PROBLEM TO SOLVE:
Filtering the records below, copy only those lines that include the word "ActS".
------------------------------------------------------------------------
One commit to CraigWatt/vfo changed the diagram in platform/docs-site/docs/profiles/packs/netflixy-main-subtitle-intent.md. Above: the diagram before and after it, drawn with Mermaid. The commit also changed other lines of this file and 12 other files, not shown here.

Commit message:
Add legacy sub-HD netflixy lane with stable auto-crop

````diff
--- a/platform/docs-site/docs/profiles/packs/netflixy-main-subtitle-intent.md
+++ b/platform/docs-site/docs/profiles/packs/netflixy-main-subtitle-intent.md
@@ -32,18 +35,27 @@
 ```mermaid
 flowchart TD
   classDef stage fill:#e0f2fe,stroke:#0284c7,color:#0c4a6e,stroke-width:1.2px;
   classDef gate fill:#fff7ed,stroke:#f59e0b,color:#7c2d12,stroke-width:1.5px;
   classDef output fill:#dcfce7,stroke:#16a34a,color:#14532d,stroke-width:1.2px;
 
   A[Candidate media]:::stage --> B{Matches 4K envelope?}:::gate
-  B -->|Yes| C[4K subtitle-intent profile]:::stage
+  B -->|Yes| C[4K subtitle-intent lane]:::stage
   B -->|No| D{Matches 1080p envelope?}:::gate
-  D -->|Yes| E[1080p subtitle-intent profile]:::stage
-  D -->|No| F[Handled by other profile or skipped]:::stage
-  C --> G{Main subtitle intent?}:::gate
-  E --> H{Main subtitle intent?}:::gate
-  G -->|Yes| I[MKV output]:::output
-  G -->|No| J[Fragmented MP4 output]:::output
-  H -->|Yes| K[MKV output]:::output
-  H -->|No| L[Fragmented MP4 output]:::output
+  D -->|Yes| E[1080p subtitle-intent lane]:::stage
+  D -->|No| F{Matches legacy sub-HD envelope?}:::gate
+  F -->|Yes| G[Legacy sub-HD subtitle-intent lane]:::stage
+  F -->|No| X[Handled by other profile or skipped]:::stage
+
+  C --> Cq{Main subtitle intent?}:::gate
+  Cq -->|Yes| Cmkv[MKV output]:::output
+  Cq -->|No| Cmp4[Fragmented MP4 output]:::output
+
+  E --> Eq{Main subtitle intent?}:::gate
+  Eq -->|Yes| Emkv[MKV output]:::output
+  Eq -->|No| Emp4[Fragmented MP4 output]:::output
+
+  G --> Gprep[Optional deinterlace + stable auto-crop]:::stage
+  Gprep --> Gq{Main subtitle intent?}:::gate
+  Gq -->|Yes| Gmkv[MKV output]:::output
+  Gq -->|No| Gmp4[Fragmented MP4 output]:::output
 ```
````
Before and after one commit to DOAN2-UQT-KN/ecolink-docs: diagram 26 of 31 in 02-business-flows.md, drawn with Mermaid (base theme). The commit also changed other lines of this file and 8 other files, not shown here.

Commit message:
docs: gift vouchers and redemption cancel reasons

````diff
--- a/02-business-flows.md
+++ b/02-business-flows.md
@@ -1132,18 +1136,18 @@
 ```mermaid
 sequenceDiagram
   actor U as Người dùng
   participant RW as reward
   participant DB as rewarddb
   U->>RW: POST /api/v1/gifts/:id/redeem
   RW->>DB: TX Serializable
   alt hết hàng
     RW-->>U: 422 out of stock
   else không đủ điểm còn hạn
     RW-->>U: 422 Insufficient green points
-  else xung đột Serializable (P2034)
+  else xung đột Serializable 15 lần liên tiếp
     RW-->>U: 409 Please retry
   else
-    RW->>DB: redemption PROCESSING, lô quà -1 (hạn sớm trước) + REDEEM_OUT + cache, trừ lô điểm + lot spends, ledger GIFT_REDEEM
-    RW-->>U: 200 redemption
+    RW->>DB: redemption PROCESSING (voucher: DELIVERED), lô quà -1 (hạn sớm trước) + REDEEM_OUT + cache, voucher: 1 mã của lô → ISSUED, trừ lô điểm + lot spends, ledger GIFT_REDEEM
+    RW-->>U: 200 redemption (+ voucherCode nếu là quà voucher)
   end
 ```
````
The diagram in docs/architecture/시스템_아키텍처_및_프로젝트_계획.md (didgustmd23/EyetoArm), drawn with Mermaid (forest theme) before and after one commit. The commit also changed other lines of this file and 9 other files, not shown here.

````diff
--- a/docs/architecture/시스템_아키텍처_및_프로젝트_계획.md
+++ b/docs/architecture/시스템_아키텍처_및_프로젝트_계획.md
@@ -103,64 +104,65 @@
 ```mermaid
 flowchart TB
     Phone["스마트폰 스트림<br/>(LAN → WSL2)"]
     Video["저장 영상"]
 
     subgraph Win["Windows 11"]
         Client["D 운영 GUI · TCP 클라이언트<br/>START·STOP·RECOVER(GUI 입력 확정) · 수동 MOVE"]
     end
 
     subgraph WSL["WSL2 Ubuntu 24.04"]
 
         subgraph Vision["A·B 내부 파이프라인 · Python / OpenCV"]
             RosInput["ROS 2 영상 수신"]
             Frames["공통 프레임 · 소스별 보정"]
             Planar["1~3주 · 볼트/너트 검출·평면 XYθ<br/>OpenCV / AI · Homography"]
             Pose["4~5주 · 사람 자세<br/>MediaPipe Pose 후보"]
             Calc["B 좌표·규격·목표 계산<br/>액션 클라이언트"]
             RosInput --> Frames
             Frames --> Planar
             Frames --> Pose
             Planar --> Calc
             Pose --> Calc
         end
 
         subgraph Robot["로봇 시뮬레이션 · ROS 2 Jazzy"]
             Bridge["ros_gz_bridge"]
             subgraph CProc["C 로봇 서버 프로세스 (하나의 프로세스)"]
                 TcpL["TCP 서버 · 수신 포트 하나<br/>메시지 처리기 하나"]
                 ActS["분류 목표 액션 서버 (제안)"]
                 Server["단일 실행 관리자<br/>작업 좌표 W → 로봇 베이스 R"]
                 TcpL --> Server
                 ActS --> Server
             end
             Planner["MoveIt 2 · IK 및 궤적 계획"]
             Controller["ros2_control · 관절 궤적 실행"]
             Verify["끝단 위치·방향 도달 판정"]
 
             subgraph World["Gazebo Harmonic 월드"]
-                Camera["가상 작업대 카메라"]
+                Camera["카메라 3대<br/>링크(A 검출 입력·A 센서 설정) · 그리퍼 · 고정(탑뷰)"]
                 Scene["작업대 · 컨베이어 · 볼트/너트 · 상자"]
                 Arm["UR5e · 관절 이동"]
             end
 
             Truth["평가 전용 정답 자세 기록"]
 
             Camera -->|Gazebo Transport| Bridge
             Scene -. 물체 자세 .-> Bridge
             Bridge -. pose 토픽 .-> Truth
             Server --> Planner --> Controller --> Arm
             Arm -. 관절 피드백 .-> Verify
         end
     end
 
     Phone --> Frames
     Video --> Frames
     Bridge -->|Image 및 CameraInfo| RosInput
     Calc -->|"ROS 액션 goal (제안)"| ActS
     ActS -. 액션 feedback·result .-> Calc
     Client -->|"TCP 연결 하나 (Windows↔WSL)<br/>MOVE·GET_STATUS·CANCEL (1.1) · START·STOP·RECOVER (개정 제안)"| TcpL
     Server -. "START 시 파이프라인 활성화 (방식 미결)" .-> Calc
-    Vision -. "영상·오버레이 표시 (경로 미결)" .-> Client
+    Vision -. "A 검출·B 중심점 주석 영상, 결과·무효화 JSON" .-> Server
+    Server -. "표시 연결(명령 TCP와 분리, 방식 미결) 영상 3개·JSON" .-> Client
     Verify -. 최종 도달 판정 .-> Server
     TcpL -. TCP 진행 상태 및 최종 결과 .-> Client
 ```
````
------------------------------------------------------------------------
RESULT OF THIS TASK:
                 ActS["분류 목표 액션 서버 (제안)"]
                 ActS --> Server
     Calc -->|"ROS 액션 goal (제안)"| ActS
     ActS -. 액션 feedback·result .-> Calc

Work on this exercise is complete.